Of course, they can’t all be world beaters. Last month I examined the more interesting transfers during June and gave them marks out of ten, and through three separate blogs I’ll do so again for July.
First up is the division that everyone’s talking about: the Scottish Championship.
Marius Zaliukas to Rangers
The signing of Zaliukas makes a little more sense after the club’s Petrofac Training Cup win over Hibs, where manager Ally McCoist opted for a 3-5-2 formation from the start. It would be unfair to say the signing was illogical up to that point, though it did seem as if resources could be spent better elsewhere with Darren McGregor in line behind Bilel Mohsni and Lee McCulloch.
Zaliukas can be a dominant centre back on his day: strong, brilliant in the air, possesses good pace and can carry the ball out from the back. However, he can also throw away points all on his own.
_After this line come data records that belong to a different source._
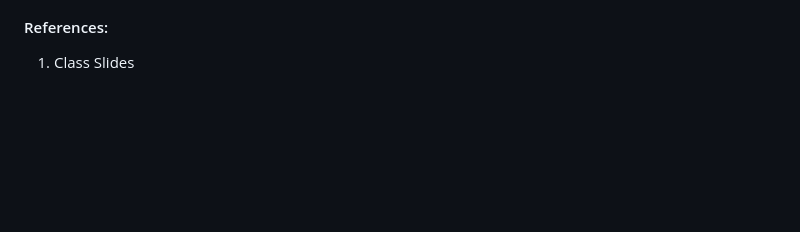
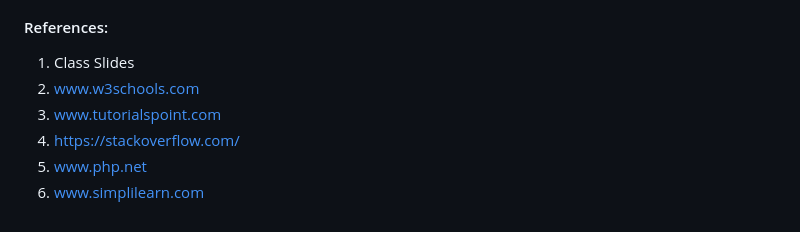
Before and after one commit to haikalbill/webappsec_fa, a Markdown page: README.md, the part around the change. GitHub-like rendering; blank space fills up the shorter version.

```diff
--- a/README.md
+++ b/README.md
@@ -426,3 +426,8 @@ CSRF Token Generation: The code generates a CSRF token using bin2hex(random_byte
 
 #### References:
 1. Class Slides
+2. www.w3schools.com
+3. www.tutorialspoint.com
+4. https://stackoverflow.com/
+5. www.php.net
+6. www.simplilearn.com
```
A new centre back should have spelled trouble for Mohsni given his unpredictability, though Zaliukas is hardly a safe pair of hands himself.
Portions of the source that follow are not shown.